What’s that expression — having enough money to burn? How apt now, given that three of this planet’s self-made billionaires are seemingly intent on spending vast sums of their personal wealth on leaving Earth — even just temporarily.
Earlier this month, Virgin founder Richard Branson took a quick flip into the lower reaches of space on his Virgin Galactic space shuttle, floating there for a few precious minutes of weightlessness before returning to terra firma with ego intact.
Well, anything Branson can do, Jeff Bezos can surely better — which he did, blasting off into a slighter higher quasi-orbit on Blue Origin’s New Shephard, the Amazon-founder’s spaceship. If you are the world’s sometimes richest man, depending on the variances of stock markets, then you can spend your vast personal fortunes doing as you please — yes, even burning it heading into space.
Tesla’s Elon Musk has far bigger and commercially advanced plans to commercialise space travel, building a fleet of reusable rockets that deliver payloads for Nasa and put satellites into high orbit. Whether he will soon join Bezos and Branson by jumping on a rocket is anyone’s guess — but he has at least launched a Tesla into orbit simply because he can.
Bezos stepped down as CEO of Amazon last month, focusing more on his personal projects rather than on the company he founded 1994 to initially sell books over the internet. He wasn’t the first to realise the commercial potential of this new computer-based marketplace that might grow into something useful if it caught on. Bezos, however, was the best at it. In the last quarter of 2020 as the coronavirus took hold and shook traditional business models to the core the world over, Amazon reported bumper sales of $100 billion (Dh367 billion) and its shares pretty much doubled as it provided a stable outlet for millions to engage in meaningful retail therapy online.
The company is now worth a shade under $2 trillion — more than the GDP of Italy, for instance — allowing Bezos to take a back seat and focus on his other passions that include space flight, his Day 1 Fund, the Bezos Earth Fund and playing with The Washington Post.
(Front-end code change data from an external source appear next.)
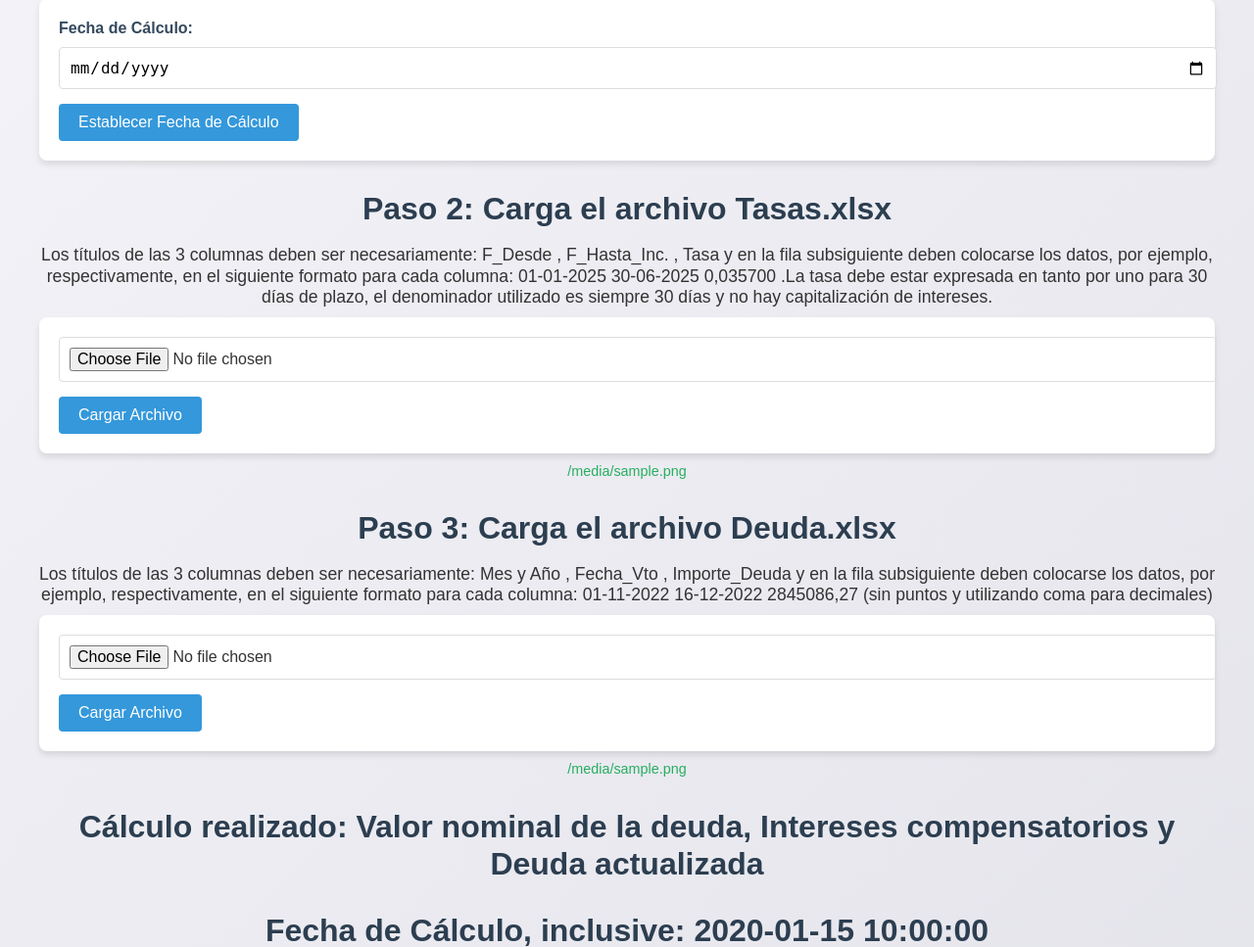
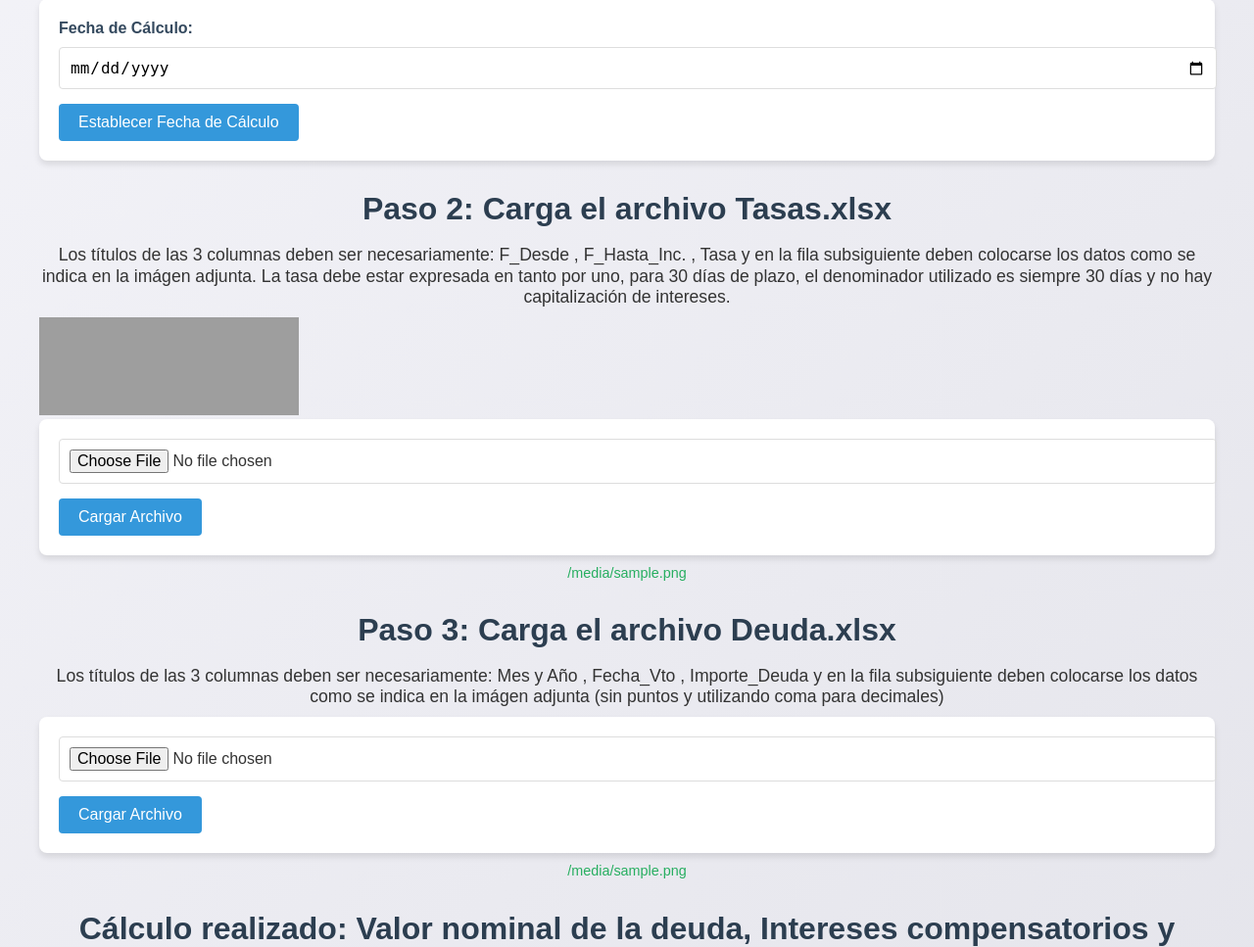
Before and after one commit to vnatale52/calculo_intereses, a Flask app: template templates/index.html in a window 1280 px wide. Shown: the part 347-1314 px from the top of the page at 98% size. Run offline with Flask 3, Linux system fonts and the light colour scheme; the template is opened without the code that fills it: most values are stand-ins (such as "Sample title", 1, 10 or a date in 2020); grey boxes are pictures that could not be loaded.

Commit message:
Agregado imágen estructura archivos en index.html

```diff
--- a/templates/index.html
+++ b/templates/index.html
@@ -25,7 +25,11 @@
         <!-- Step 2: Upload Tasa File -->
         <div>
             <h2>Paso 2: Carga el archivo Tasas.xlsx</h2>
-            <p> Los títulos de las 3 columnas deben ser necesariamente:  F_Desde  ,  F_Hasta_Inc. ,  Tasa    y en la fila subsiguiente deben colocarse los datos, por ejemplo, respectivamente, en el siguiente formato para cada columna:   01-01-2025   30-06-2025   0,035700   .La tasa debe estar expresada en tanto por uno para 30 días de plazo, el denominador utilizado es siempre 30 días y no hay capitalización de intereses.</p>
+            <p> Los títulos de las 3 columnas deben ser necesariamente:  F_Desde  ,  F_Hasta_Inc. ,  Tasa  y en la fila subsiguiente deben colocarse los datos como se indica en la imágen adjunta. La tasa debe estar expresada en tanto por uno, para 30 días de plazo, el denominador utilizado es siempre 30 días y no hay capitalización de intereses.</p>
+
+            <img src="{{ 'static/estructura_archivos.JPG' }}" alt="Imágen de la estructura de los archivos" width="265" height="100">
+
+
             <form action="/upload_tasa" method="post" enctype="multipart/form-data">
                 <input type="file" name="tasa_file" accept=".xlsx" required>
                 <button type="submit">Cargar Archivo</button>
@@ -36,7 +40,7 @@
         <!-- Step 3: Upload Deuda File -->
         <div>
             <h2>Paso 3: Carga el archivo Deuda.xlsx</h2>
-            <p> Los títulos de las 3 columnas deben ser necesariamente:  Mes y Año   ,  Fecha_Vto   ,  Importe_Deuda    y en la fila subsiguiente deben colocarse los datos, por ejemplo, respectivamente, en el siguiente formato para cada columna:  01-11-2022  16-12-2022  2845086,27 (sin puntos y utilizando coma para decimales) </p>
+            <p> Los títulos de las 3 columnas deben ser necesariamente:  Mes y Año  ,  Fecha_Vto  ,  Importe_Deuda   y en la fila subsiguiente deben colocarse los datos como se indica en la imágen adjunta (sin puntos y utilizando coma para decimales) </p>
             <form action="/process" method="post" enctype="multipart/form-data">
                 <input type="file" name="excel_file" accept=".xlsx" required>
                 <button type="submit">Cargar Archivo</button>
```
Depending on the stock market, Bezos’ personal wealth is worth around $200 billion — a tidy sum for a man who had to explain to people what the internet was when he started flogging books online.
And yes, you can buy his biography online too, which will reveal Jeffrey Preston Bezos was born on January 12, 1964 in Albuquerque, New Mexico. While still in high school, he developed the Dream Institute, a centre that promoted creative thinking in young students. Maybe rocket science was part of that thinking? But after graduating summa cum laude in 1986 from Princeton University with degrees in electrical engineering and computer science, he undertook a series of jobs before joining the New York investment bank of D.E. Shaw & Co. in 1990. He was a rising star, soon named senior vice president — the firm’s youngest — and was in charge of examining investment opportunities on the internet. The new communications and marketing medium had enormous potential then, with web usage growing by more than 2,000 per cent a year.
Bezos obviously figured out very quickly that there was money to be made. He quit D.E. Shaw in 1994 and moved to Seattle, Washington to open a virtual bookstore. Working out of his garage with a handful of employees, Bezos began developing the software for the site. Named after the South American river, Amazon sold its first book in July 1995.
It quickly became the leader in e-commerce. Open 24 hours a day, the site was user-friendly, encouraging browsers to post their own reviews of books and offering discounts, personalised recommendations, and searches for out-of-print books. In June 1998 it began selling CDs, and later that year it added videos. In 1999 Bezos added auctions to the site and invested in other virtual stores. The success of Amazon encouraged other retailers, including major book chains, to establish online stores. And the rest is history.
Bezos’ flight into space last Tuesday also carried some pieces of aviation history including a piece of canvas used on the Wright brothers’ first plane, a medallion made from the vehicle that performed the first hot air balloon flight in 1783 and a pair of goggles used by legendary pilot Amelia Earhart.
The trip was also the culmination of a lifelong dream for Bezos.
“It’s amazing. There are no words,” he said after returning to Earth. “I’m not talented enough to put this into words.”
The entrepreneur spoke about how seeing Earth from suborbital space changed his perspective. “When you look at the planet, there are no borders,” Bezos said. “It’s one planet, and we share it and it’s fragile.”
He added that the journey reinforced his commitment to solving climate change, saying that investing in space technologies could help future generations.
“We have to build a road to space so that our kids and their kids can build a future,” Bezos said. “We live on this beautiful planet. You can’t imagine how thin the atmosphere is when you see it from space.”
Bezos flew alongside his brother, Mark, and 82-year-old Wally Funk, a pioneering former test pilot who underwent training in the 1960s to demonstrate that women could qualify for Nasa’s astronaut corps. Funk, whose launch was 60 years in the making, is now the oldest person to reach space. Dutch teenager Oliver Daemen, 18, rounded out the four-person crew and set his own milestone, becoming the youngest.
With inputs from agencies